◆ Exercise objective: Write out each line of the entries below that holds the word "recentMatches".

Front-end code edit data:
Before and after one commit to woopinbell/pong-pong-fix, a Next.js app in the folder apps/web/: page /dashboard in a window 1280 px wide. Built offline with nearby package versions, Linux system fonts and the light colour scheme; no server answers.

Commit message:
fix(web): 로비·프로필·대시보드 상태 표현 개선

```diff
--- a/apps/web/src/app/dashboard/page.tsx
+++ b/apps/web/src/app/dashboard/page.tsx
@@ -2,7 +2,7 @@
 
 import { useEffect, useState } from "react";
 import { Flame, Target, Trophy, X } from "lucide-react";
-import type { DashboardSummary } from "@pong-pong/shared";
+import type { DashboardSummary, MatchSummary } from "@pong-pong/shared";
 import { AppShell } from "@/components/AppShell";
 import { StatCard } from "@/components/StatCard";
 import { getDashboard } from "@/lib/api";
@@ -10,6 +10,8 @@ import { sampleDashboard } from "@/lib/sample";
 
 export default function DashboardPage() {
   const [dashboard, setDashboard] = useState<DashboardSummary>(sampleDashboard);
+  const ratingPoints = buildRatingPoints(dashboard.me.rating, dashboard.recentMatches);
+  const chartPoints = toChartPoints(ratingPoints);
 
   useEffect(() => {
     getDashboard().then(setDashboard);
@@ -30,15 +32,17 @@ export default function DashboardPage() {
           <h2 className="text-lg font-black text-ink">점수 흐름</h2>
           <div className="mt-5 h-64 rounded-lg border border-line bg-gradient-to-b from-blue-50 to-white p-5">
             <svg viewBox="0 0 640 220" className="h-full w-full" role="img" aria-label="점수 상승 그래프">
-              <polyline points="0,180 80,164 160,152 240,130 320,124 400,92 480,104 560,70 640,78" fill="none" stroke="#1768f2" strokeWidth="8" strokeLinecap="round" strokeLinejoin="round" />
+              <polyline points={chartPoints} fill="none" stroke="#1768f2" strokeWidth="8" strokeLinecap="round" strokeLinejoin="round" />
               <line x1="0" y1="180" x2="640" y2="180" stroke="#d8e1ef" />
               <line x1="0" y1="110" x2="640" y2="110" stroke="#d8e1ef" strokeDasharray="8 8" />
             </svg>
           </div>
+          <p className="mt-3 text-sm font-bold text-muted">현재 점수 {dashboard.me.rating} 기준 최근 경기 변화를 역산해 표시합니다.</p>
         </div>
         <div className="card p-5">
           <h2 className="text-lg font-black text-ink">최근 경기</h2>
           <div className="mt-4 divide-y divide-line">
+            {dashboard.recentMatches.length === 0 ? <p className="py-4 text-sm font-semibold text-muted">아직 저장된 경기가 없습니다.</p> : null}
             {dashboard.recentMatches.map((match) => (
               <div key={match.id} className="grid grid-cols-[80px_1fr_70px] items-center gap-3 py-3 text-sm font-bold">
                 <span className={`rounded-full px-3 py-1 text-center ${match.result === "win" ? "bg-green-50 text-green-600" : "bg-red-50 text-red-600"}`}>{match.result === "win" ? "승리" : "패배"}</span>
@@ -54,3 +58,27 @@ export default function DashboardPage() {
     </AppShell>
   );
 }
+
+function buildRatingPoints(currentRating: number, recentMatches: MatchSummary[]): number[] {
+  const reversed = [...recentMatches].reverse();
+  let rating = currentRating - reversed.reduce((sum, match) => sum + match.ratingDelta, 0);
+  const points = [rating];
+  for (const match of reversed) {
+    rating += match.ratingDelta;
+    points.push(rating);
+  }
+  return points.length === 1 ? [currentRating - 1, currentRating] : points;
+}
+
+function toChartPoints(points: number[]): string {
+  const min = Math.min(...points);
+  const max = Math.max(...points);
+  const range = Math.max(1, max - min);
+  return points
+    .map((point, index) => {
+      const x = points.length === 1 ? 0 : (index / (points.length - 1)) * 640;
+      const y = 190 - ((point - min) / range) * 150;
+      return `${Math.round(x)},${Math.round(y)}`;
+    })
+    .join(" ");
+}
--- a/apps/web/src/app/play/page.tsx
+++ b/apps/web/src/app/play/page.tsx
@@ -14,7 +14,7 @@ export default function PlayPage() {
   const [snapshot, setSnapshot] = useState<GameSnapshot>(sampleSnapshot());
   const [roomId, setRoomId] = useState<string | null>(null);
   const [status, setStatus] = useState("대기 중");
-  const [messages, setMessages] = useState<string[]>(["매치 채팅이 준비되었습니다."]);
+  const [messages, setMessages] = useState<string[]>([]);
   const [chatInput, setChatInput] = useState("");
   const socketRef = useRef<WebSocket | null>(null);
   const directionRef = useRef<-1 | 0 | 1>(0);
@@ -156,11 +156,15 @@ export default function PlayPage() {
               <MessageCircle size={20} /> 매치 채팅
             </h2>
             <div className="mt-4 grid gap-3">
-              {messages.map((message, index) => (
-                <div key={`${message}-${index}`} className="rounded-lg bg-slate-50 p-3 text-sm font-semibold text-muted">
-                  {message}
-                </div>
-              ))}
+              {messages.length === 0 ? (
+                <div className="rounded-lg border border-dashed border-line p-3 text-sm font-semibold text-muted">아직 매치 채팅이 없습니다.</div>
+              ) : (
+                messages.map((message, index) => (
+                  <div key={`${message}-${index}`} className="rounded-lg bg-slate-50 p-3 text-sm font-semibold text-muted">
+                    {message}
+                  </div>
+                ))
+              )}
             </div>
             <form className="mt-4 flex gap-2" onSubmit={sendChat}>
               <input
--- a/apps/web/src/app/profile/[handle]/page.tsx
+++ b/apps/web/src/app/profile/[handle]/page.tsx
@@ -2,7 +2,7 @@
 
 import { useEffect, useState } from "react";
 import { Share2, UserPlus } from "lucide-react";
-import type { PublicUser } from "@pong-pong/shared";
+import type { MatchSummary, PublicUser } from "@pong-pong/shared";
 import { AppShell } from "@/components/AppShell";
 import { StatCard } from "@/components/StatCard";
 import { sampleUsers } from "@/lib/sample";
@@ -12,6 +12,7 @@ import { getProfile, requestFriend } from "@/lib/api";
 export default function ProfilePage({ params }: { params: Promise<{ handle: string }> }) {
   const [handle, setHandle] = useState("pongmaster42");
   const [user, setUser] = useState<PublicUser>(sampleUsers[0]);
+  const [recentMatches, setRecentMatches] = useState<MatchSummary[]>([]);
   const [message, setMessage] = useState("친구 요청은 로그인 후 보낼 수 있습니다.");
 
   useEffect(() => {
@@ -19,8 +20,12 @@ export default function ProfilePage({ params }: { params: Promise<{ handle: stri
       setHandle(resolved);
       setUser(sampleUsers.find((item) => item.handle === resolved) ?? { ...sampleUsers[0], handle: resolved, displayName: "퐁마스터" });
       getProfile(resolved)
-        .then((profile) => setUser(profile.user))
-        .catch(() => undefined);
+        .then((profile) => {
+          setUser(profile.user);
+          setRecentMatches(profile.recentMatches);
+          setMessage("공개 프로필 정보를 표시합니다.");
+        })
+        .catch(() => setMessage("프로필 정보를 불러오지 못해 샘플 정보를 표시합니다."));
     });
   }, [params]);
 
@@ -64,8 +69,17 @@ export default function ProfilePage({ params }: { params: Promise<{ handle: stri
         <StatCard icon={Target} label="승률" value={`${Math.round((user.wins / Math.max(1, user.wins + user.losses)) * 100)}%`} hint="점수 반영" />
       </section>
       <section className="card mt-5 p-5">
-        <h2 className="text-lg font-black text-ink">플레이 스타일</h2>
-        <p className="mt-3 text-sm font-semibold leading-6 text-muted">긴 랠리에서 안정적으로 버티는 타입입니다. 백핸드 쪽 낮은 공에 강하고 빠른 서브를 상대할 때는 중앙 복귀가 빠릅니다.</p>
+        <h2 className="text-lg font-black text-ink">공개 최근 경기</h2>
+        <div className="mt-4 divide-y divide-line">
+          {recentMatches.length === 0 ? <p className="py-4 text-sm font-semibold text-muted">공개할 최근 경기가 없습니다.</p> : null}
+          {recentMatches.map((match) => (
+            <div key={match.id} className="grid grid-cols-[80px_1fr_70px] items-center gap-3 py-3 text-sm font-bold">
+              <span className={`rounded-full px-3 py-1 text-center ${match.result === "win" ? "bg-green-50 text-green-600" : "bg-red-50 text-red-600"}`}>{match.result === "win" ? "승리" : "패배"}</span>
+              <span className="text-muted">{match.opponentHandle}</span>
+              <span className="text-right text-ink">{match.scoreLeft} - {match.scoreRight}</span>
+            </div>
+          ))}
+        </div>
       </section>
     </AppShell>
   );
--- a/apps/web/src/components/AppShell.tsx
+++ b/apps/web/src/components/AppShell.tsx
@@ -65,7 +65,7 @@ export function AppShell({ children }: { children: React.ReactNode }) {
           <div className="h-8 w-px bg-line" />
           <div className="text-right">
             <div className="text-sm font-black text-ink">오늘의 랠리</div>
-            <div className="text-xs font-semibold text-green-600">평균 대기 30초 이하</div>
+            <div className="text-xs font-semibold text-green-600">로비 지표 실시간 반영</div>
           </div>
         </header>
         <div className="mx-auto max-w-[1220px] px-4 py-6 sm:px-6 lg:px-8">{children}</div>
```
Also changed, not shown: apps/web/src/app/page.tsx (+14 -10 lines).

◆ Expected output:
+  const ratingPoints = buildRatingPoints(dashboard.me.rating, dashboard.recentMatches);
+            {dashboard.recentMatches.length === 0 ? <p className="py-4 text-sm font-semibold text-muted">아직 저장된 경기가 없습니다.</p> : null}
             {dashboard.recentMatches.map((match) => (
+function buildRatingPoints(currentRating: number, recentMatches: MatchSummary[]): number[] {
+  const reversed = [...recentMatches].reverse();
+  const [recentMatches, setRecentMatches] = useState<MatchSummary[]>([]);
+          setRecentMatches(profile.recentMatches);
+          {recentMatches.length === 0 ? <p className="py-4 text-sm font-semibold text-muted">공개할 최근 경기가 없습니다.</p> : null}
+          {recentMatches.map((match) => (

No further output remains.